Public Health Nutrition

Research Article

Consumer perception versus scientific evidence about health benefits and safety risks from fish consumption

Wim Verbekea1 c1, Isabelle Sioena2a3, Zuzanna Pieniaka1, John Van Campa2 and Stefaan De Henauwa3

a1 Department of Agricultural Economics, Ghent University, Coupure links 653, B-9000 , Ghent, Belgium

a2 Department of Food Safety and Food Quality, Ghent University, Ghent, Belgium

a3 Department of Public Health, Ghent University, Ghent, Belgium


Objective To investigate the gap between consumer perception and scientific evidence related to health benefits and safety risks from fish consumption.

Design Consumer perceptions from a cross-sectional survey in March 2003 in Belgium were compared with scientific evidence based on a literature review.

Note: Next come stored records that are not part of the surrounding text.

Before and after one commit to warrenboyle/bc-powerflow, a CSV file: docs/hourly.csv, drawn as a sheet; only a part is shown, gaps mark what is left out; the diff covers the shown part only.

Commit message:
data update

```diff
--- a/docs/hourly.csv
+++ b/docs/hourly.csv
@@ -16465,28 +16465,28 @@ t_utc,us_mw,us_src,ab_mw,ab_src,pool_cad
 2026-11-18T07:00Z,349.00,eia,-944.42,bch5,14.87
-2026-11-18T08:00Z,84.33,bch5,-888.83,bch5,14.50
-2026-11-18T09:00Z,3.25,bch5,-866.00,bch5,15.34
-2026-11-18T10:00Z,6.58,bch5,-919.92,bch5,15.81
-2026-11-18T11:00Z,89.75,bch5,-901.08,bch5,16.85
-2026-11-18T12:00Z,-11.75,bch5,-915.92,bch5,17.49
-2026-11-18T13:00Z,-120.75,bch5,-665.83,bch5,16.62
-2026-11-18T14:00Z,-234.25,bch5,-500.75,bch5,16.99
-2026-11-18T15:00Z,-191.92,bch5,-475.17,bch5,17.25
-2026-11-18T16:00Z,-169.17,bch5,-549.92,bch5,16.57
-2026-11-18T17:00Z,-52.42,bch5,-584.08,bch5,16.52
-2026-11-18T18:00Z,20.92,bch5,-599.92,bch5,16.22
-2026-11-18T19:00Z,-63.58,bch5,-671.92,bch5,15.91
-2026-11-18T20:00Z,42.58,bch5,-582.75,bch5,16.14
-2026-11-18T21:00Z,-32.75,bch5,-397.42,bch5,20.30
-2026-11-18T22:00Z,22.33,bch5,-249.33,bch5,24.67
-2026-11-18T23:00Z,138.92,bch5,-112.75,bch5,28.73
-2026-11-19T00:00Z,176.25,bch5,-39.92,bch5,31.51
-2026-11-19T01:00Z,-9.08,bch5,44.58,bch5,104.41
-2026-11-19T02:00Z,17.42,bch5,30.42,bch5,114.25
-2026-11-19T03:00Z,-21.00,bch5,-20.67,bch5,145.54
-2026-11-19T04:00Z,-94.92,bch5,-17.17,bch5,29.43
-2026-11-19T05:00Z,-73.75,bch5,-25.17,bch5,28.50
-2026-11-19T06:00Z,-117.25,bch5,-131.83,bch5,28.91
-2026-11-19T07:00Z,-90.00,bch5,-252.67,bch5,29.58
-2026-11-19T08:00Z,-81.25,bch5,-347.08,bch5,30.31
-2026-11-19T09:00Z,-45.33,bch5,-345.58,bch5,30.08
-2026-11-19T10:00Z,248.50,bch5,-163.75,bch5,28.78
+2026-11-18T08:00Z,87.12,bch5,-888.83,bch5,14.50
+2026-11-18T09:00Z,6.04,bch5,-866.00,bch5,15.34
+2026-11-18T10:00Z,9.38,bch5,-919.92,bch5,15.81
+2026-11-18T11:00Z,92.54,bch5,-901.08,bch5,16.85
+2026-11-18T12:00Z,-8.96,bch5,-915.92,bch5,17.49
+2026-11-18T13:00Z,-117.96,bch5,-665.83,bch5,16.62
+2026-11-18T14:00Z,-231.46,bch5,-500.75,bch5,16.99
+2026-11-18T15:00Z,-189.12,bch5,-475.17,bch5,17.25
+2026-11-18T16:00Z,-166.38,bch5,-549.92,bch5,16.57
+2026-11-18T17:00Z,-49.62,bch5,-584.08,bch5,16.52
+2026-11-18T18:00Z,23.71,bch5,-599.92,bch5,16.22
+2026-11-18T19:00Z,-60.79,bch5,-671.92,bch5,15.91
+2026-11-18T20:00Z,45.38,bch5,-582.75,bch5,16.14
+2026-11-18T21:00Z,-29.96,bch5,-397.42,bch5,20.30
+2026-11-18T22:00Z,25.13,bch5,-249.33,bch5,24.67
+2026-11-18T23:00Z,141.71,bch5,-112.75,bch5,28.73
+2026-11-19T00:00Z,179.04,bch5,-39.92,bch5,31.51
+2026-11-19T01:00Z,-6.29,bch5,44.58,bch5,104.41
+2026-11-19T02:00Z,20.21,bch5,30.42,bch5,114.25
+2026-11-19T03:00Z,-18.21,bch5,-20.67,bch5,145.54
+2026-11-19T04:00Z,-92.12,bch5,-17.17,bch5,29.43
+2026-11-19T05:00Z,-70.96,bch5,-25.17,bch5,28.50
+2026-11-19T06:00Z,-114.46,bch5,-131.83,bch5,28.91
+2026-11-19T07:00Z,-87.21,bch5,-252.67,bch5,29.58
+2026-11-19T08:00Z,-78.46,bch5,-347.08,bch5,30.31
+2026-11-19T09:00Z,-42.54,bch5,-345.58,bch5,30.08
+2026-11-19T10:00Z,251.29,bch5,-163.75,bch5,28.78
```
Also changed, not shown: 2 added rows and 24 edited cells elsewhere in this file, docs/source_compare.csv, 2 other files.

Method A quota sampling procedure was used with age as quota control variable. Subjects completed a self-administered questionnaire including health benefit beliefs from fish, fish content and effect beliefs for nutrients and harmful substances.

Subjects Adults (n=429), who were the main person responsible for food purchasing in the household (284 women; 145 men), aged 18–83 years, from different regional, education, family size and income groups.

Results Fish is predominantly perceived as a healthy food that reduces risk for coronary heart disease, which corroborates scientific evidence. This perception is stronger among women than among men. In contrast with scientific evidence, 46% of the consumers believe that fish contains dietary fibre, whereas less than one-third is aware that fish contains omega-3 fatty acids and that this nutrient has a positive impact on human health. The gap between perception and evidence is larger among consumers with lower education. In general, consumers are better aware of the content and effect of harmful substances than of nutrients in fish.

Conclusions Despite conclusive evidence about the content and positive effect of omega-3 fatty acids in fish, related consumer awareness and beliefs are poor and often wrong. This study exemplifies the need for nutrition education and more effective communication about the health benefits of fish consumption.

(Received July 20 2004)

(Accepted September 08 2004)


c1 *Corresponding author: Email